The Super-Mamas who want to hire this guy must not only be HIV free, they are politely asked not to 'flash'. Which reminds me that ‘flashing’ means different things in the UK and Nigeria. In Naija, flashing is ringing someone so they can see your number then you cut the line; this tells the receiver that you want them to use their own credit to call you back. In the UK, ‘flashing’ is a lot more sinister or saucier, depending where you stand. It means exposing your sexual bits to someone, usually a stranger, in public. Come to think of it, this advertiser wouldn’t mind the Sugar Mummies ‘flashing’ in the UK sense...

As for the ad, it has to be seen to be believed (or maybe I’m shocked by this only because I don’t live in weird and wonderful Naija) and so I’ve reproduced it here. Of course I’ve blacked out his mobile number and email address. I’m not trying to get the loser any clients.

His name is Nero. Nero of the “nice dick” - and what do you suppose he fiddles with?


4 comments:

LadyLuck said...

LOL! Nothing beats Naija soft sells...lmao @ the suger mummy ad... hilarious!

Salome said...

My God, I'm splitting my sides with laughter. The Nero bit is a killer!

Anonymous said...

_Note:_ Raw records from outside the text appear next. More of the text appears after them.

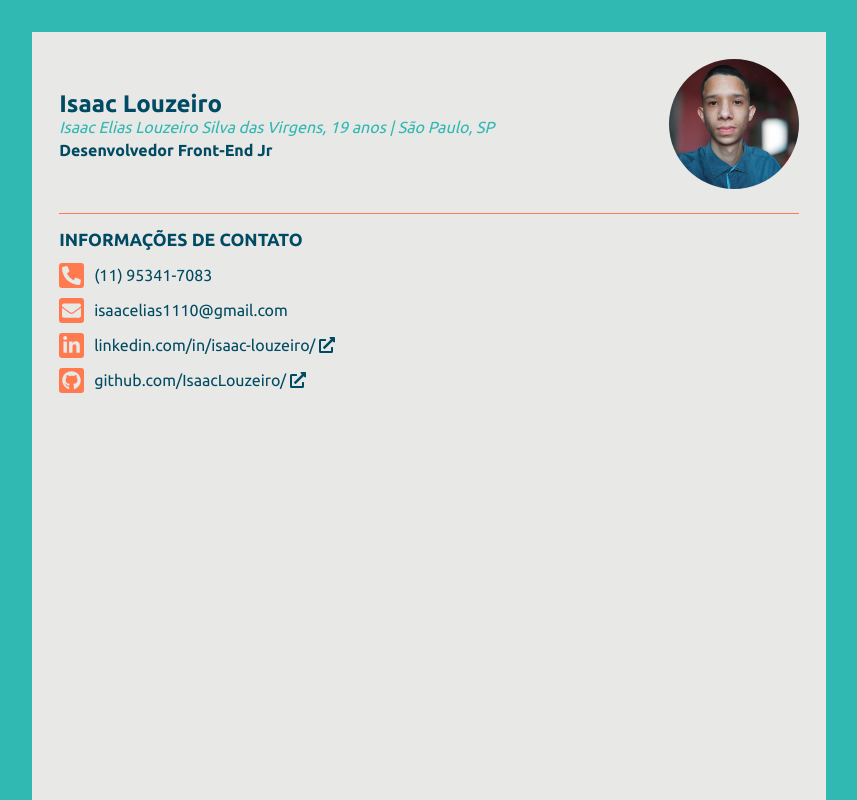
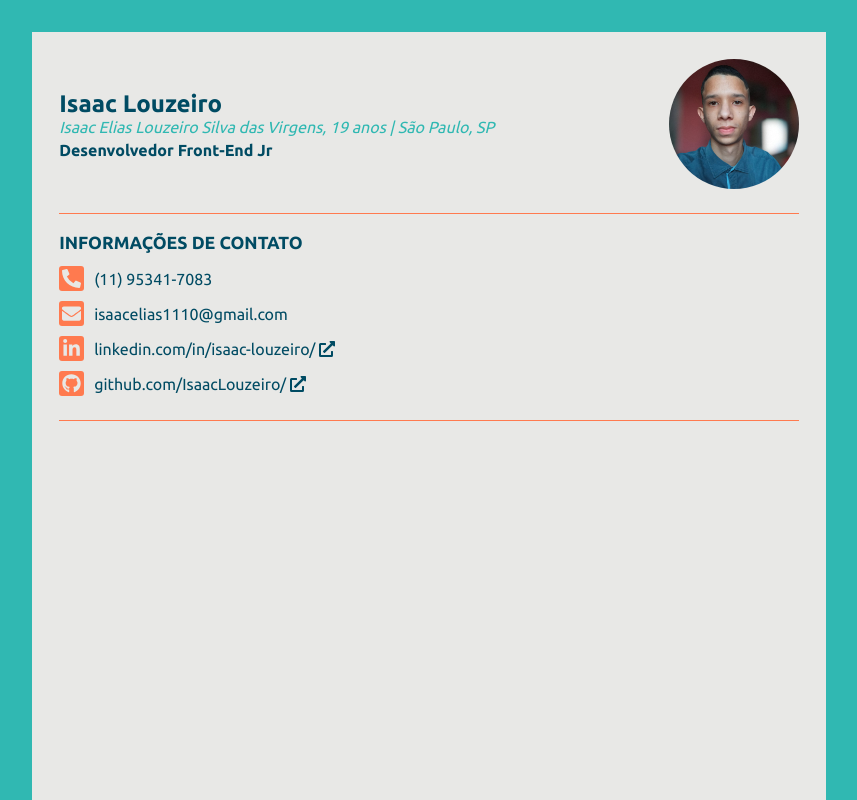
Before and after one commit to IsaacLouzeiro/resume, a Vue app: page / in a window 1280 px wide. Shown: the top 800 px of the page, without its empty margins (211-1068 px from the left). Built offline with nearby package versions, Linux system fonts and the light colour scheme.

Commit message:
adicionando borda na secao contato

```diff
--- a/src/components/ContactComp.vue
+++ b/src/components/ContactComp.vue
@@ -25,7 +25,8 @@ export default {
     @import '../assets/sass/colors.scss';
 
     section {
-        padding: 1em 0;
+        padding: 1.2em 0;
+        border-bottom: 1px solid $color4;
 
         h2 {
             font-size: 1.1em;
```
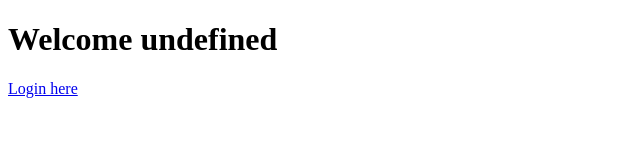
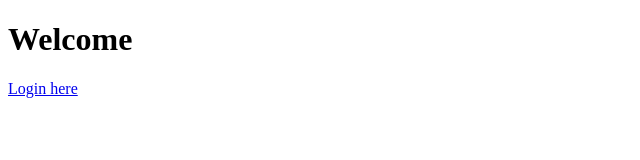
Before and after one commit to Harpreetd/login_task, a website: page pages/index.html in a window 1280 px wide. Shown: the whole page, without its empty margins (0-640 px from the left). Drawn offline with Linux system fonts and the light colour scheme.

Commit message:
current user's name with welcome message working

```diff
--- a/pages/index.html
+++ b/pages/index.html
@@ -11,18 +11,30 @@
     <a href="login">Login here</a>
   </body>
   <script>
-    const getCookie = () => {
-      const cookieDecoded = decodeURIComponent(document.cookie);
-      const cookieData = cookieDecoded.split("=");
+    const getCookie = (cookieName) => {
+      const cookieArray = document.cookie.split(";");
+      console.log(cookieArray);
+      for (let i = 0; i < cookieArray.length; i++) {
+        let cookiePair = cookieArray[i].split("=");
+        console.log(cookiePair);
 
-      console.log(cookieData);
-
-      if (cookieData === undefined) {
+        if (cookieName === cookiePair[0].trim()) {
+          console.log(cookiePair[1]);
+          return decodeURIComponent(cookiePair[1]);
+        } else {
+          return null;
+        }
+      }
+    };
+    const checkCookie = () => {
+      let currentUser = getCookie("username");
+      console.log(currentUser);
+      if (currentUser === " ") {
         document.getElementById("currentUser").innerText = "New user";
       } else {
-        document.getElementById("currentUser").innerText = cookieData[1];
+        document.getElementById("currentUser").innerText = currentUser;
       }
     };
-    getCookie();
+    checkCookie();
   </script>
 </html>
```
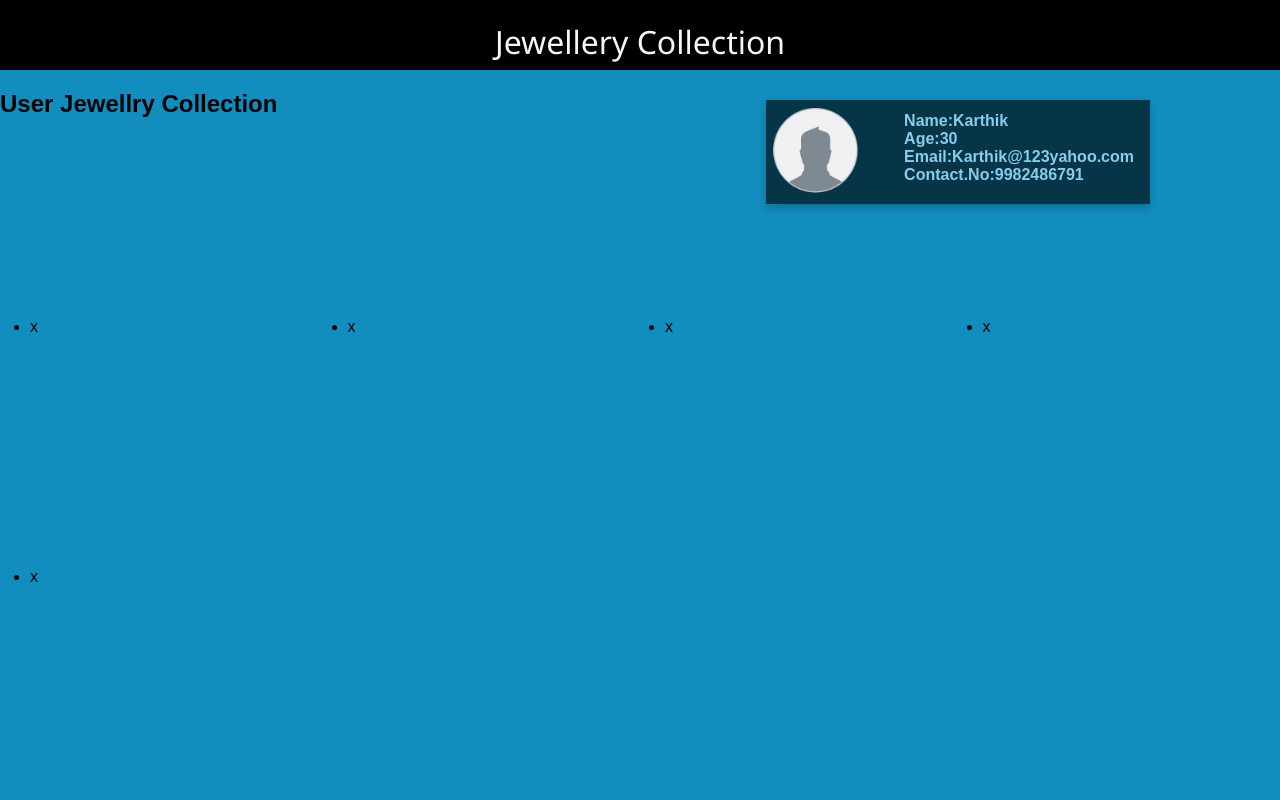
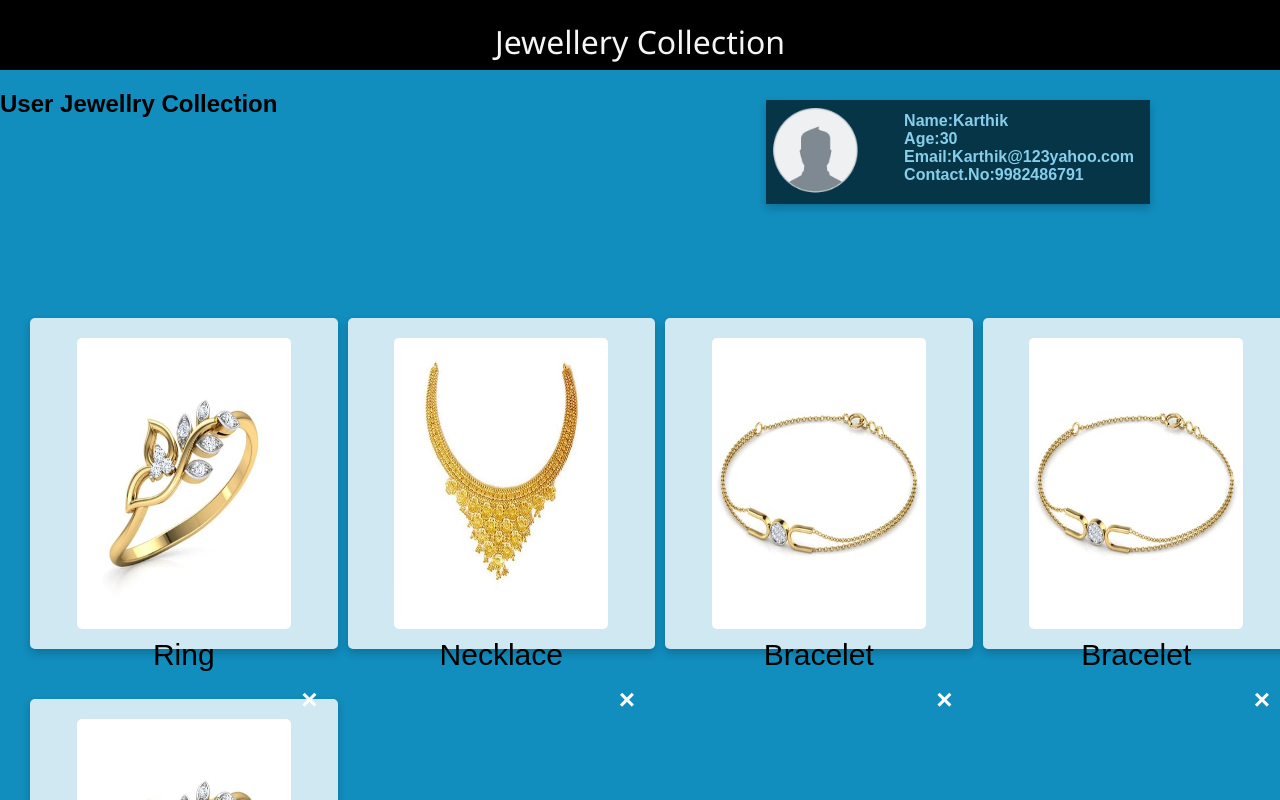
Before and after one commit to MelroySanthmayor/J-app, a React (Create React App) app: page / in a window 1280 px wide. Shown: the top 800 px of the page. Built offline with nearby package versions, Linux system fonts and the light colour scheme.

Commit message:
Component to render Items and delete on click event handled

```diff
--- a/src/components/Itemlist.js
+++ b/src/components/Itemlist.js
@@ -9,19 +9,34 @@ export default class Itemlist extends Component{
 
         return(
 
-        <li>
-          <div className="todo-item">
-            <span className="item-name">{this.props.item}</span>
-            <span className="item-delete" onClick={this.handleDelete}> x </span>
-          </div>
-        </li>
+            <li  className="grid-item">
 
+            <img className="Img" src={this.props.image} alt="error" />
+            <div id="myModal" class="modal">
+            <div class="modal-content">
+            <div class="modal-header">
+            <span class="close">&times;</span>
+               <h2>Item Details</h2>
+            </div>
+            <div class="modal-body">
+              <p>Type:{this.props.type}</p>
+              <p>Material:{this.props.material}</p>
+            </div>
+            <div class="modal-footer">
+            <h3>{this.props.name}</h3>
+            </div>
+            </div>
+            </div>
+            <div className="container1">
+            {this.props.name}
+            </div>
+            <span class="close1" onClick={this.props.Delete}>&times;</span>
+
+          </li>
 
 
         );
 
     }
-    handleDelete() {
-        this.props.onDelete(this.props.item);
-    }
+
 }
```
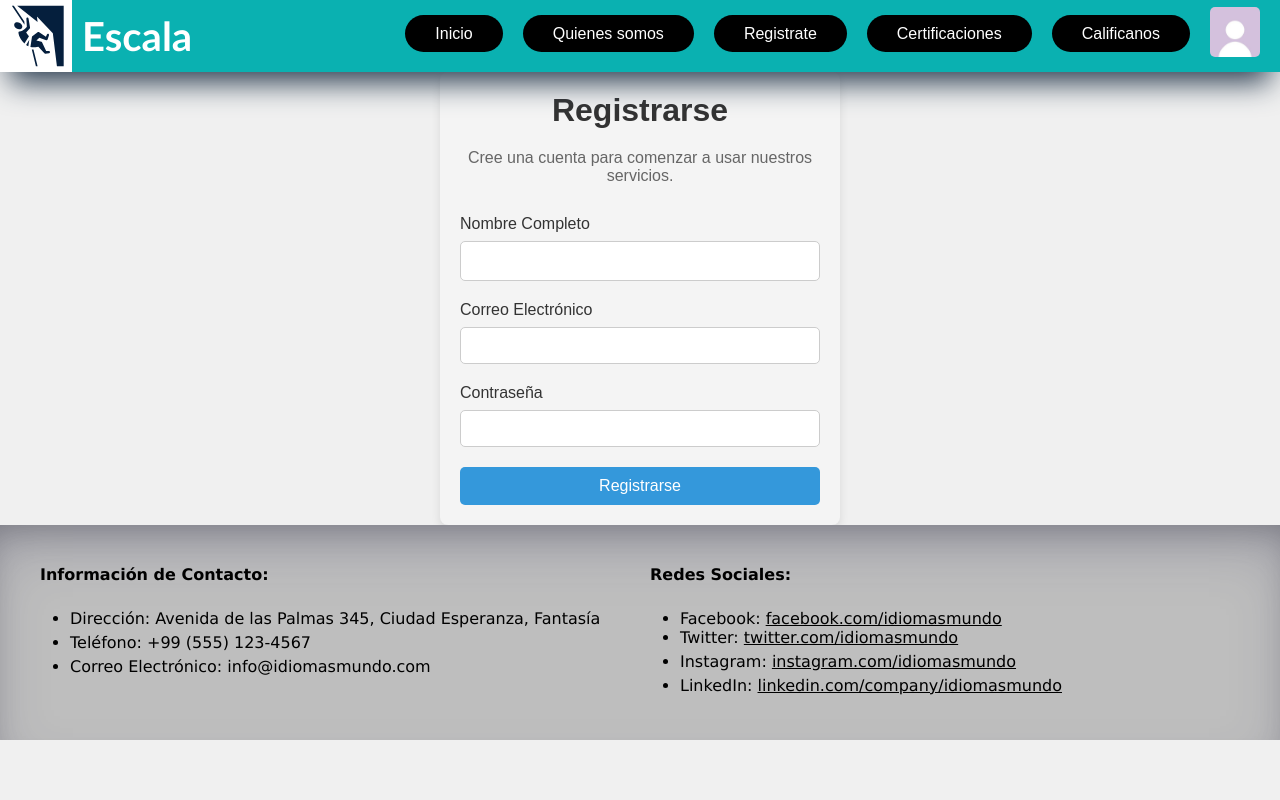
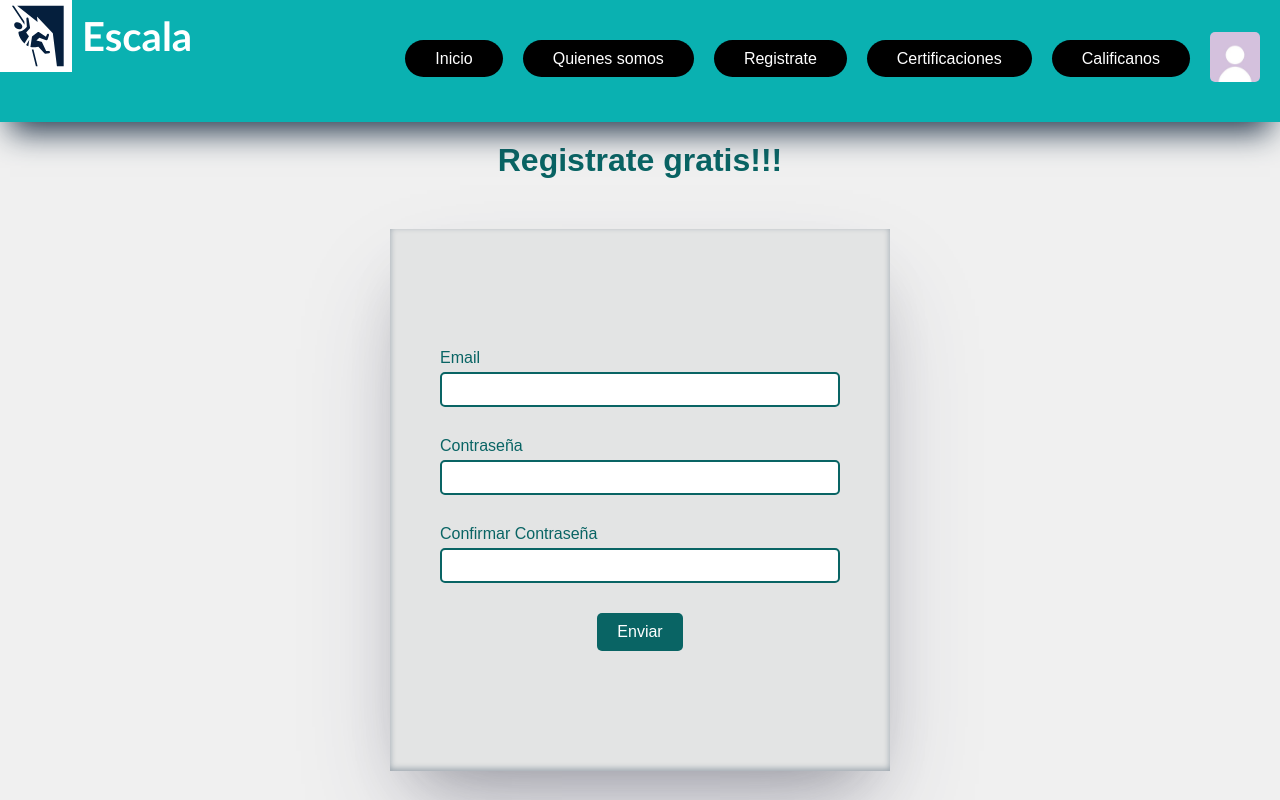
Before and after one commit to sbonillagarcia/mis_cursos, a React (Create React App) app: page /registro in a window 1280 px wide. Shown: the top 800 px of the page. Built offline with nearby package versions, Linux system fonts and the light colour scheme.

Commit message:
front registro

```diff
--- a/src/pages/Registro.css
+++ b/src/pages/Registro.css
@@ -1,63 +1,56 @@
-/* Registro.css */
+h1 {
+  color: #096464;
+  margin-bottom: 50px;
+  text-align: center;
+}
 
-.registro-container {
-    max-width: 400px;
-    margin: 0 auto;
-    padding: 20px;
-    background-color: #f4f4f4;
-    border-radius: 8px;
-    box-shadow: 0px 4px 10px rgba(0, 0, 0, 0.1);
-  }
+form {
+  width: 500px;
+  max-width: 100%; /* Para asegurarse de que no sea más ancho que el contenedor principal */
+  height: auto;
+  background-color: #e3e4e4;
+  padding: 50px;
+  padding-top: 120px;
+  padding-bottom: 120px;
+  box-shadow: rgba(50, 50, 93, 0.25) 0px 50px 100px -20px, rgba(0, 0, 0, 0.3) 0px 30px 60px -30px, rgba(10, 37, 64, 0.35) 0px -2px 6px 0px inset;
+  margin-bottom: 100px;
+  margin: 0 auto; /* Para centrar horizontalmente */
+}
 
-  .registro-container h1 {
-    text-align: center;
-    margin-bottom: 20px;
-    color: #333;
-  }
+.registro-button {
+  background-color: #096464;
+  display: block; /* Convertir el botón en un bloque para poder aplicar márgenes */
+  margin: 0 auto; /* Centrar horizontalmente */
+  color: #fff; /* Color del texto del botón */
+  border: none; /* Eliminar el borde del botón */
+  padding: 10px 20px; /* Espaciado interno del botón */
+  border-radius: 5px; /* Bordes redondeados */
+  cursor: pointer; /* Cambiar el cursor al pasar sobre el botón */
+  transition: background-color 0.3s ease; /* Transición suave del color de fondo */
+}
 
-  .registro-container p {
-    text-align: center;
-    margin-bottom: 30px;
-    color: #666;
-  }
+.registro-button:hover {
+  background-color: #004040; /* Cambiar color de fondo al pasar el mouse */
+}
 
-  .form-group {
-    margin-bottom: 20px;
-  }
 
-  .form-group label {
-    display: block;
-    margin-bottom: 8px;
-    color: #333;
-  }
+label {
+  color: #096464;
+}
 
-  .form-group input[type="text"],
-  .form-group input[type="email"],
-  .form-group input[type="password"] {
-    width: 100%;
-    padding: 10px;
-    border: 1px solid #ccc;
-    border-radius: 5px;
-  }
+input {
+  width: 400px;
+  border: 2px solid #096464;
+  padding: 8px; /* Espaciado interno */
+  border-radius: 5px; /* Bordes redondeados */
+  margin-bottom: 10px; /* Margen inferior */
+}
 
-  .form-group input[type="text"]:focus,
-  .form-group input[type="email"]:focus,
-  .form-group input[type="password"]:focus {
-    outline: none;
-    border-color: #3498db;
-  }
-
-  .registro-button {
-    background-color: #3498db;
-    color: #fff;
-    border: none;
-    border-radius: 5px;
-    padding: 10px 20px;
-    font-size: 16px;
-    cursor: pointer;
-    width: 100%;
-  }
-
-  .registro-button:hover {
-    background-color: #2980b9;
-  }
+p{
+  color: #445757;
+  text-align: center;
+  font-family:Verdana, Geneva, Tahoma, sans-serif;
+  margin-top: 50px;
+  margin-bottom: 50px;
+  opacity: 0.6;
+}
--- a/src/pages/Registro.tsx
+++ b/src/pages/Registro.tsx
@@ -4,36 +4,25 @@ import './Registro.css';
 
 const Registro: React.FC = () => {
   const navigate = useNavigate(); // Obtiene la función de navegación
-  const [nombre, setNombre] = useState('');
   const [email, setEmail] = useState('');
   const [password, setPassword] = useState('');
+  const [confirmPassword, setConfirmPassword] = useState('');
 
   const handleRegistro = (e: React.FormEvent<HTMLFormElement>) => {
     e.preventDefault();
     // Lógica para enviar datos de registro aquí
-    console.log('Datos de registro:', nombre, email, password);
+    console.log('Datos de registro:', email, password, confirmPassword);
     // Después del registro, redirige al usuario al perfil
     navigate('/perfil'); // Redirige al perfil después del registro
   };
 
   return (
     <div className="registro-container">
-      <h1>Registrarse</h1>
-      <p>Cree una cuenta para comenzar a usar nuestros servicios.</p>
+      <h1>Registrate gratis!!!</h1>
+
       <form onSubmit={handleRegistro}>
         <div className="form-group">
-          <label htmlFor="nombre">Nombre Completo</label>
-          <input
-            type="text"
-            id="nombre"
-            name="nombre"
-            value={nombre}
-            onChange={(e) => setNombre(e.target.value)}
-            required
-          />
-        </div>
-        <div className="form-group">
-          <label htmlFor="email">Correo Electrónico</label>
+          <label htmlFor="email">Email</label>
           <input
             type="email"
             id="email"
@@ -54,12 +43,24 @@ const Registro: React.FC = () => {
             required
           />
         </div>
+        <div className="form-group">
+          <label htmlFor="confirmPassword">Confirmar Contraseña</label>
+          <input
+            type="password"
+            id="confirmPassword"
+            name="confirmPassword"
+            value={confirmPassword}
+            onChange={(e) => setConfirmPassword(e.target.value)}
+            required
+          />
+        </div>
         <button type="submit" className="registro-button">
-          Registrarse
+          Enviar
         </button>
       </form>
+      <p>Escala en un mundo lleno de posibilidades y conecta con culturas de todo el mundo!</p>
     </div>
   );
 };
 
-export default Registro;
+export default Registro;
```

Come on MW!! You must post articles more often!! Its monday oct 8 and i'm actually quite annoyed that there is nothing new to print and read to while away 2 hours of waiting during school run. Molara, Why, now? (please read that in your most nasal, whiny, beggy Naija intonation). Tired of praising you and your blog..love the new reads, love the insider views of the litterati you provide- but go on gel, lets 'ave it a bit more offen, can we? Much love

Wordsbody said...

Anonymous,

Thanks for the prompt, because the moment I read it I buckled up to 'do the right thing'!

MW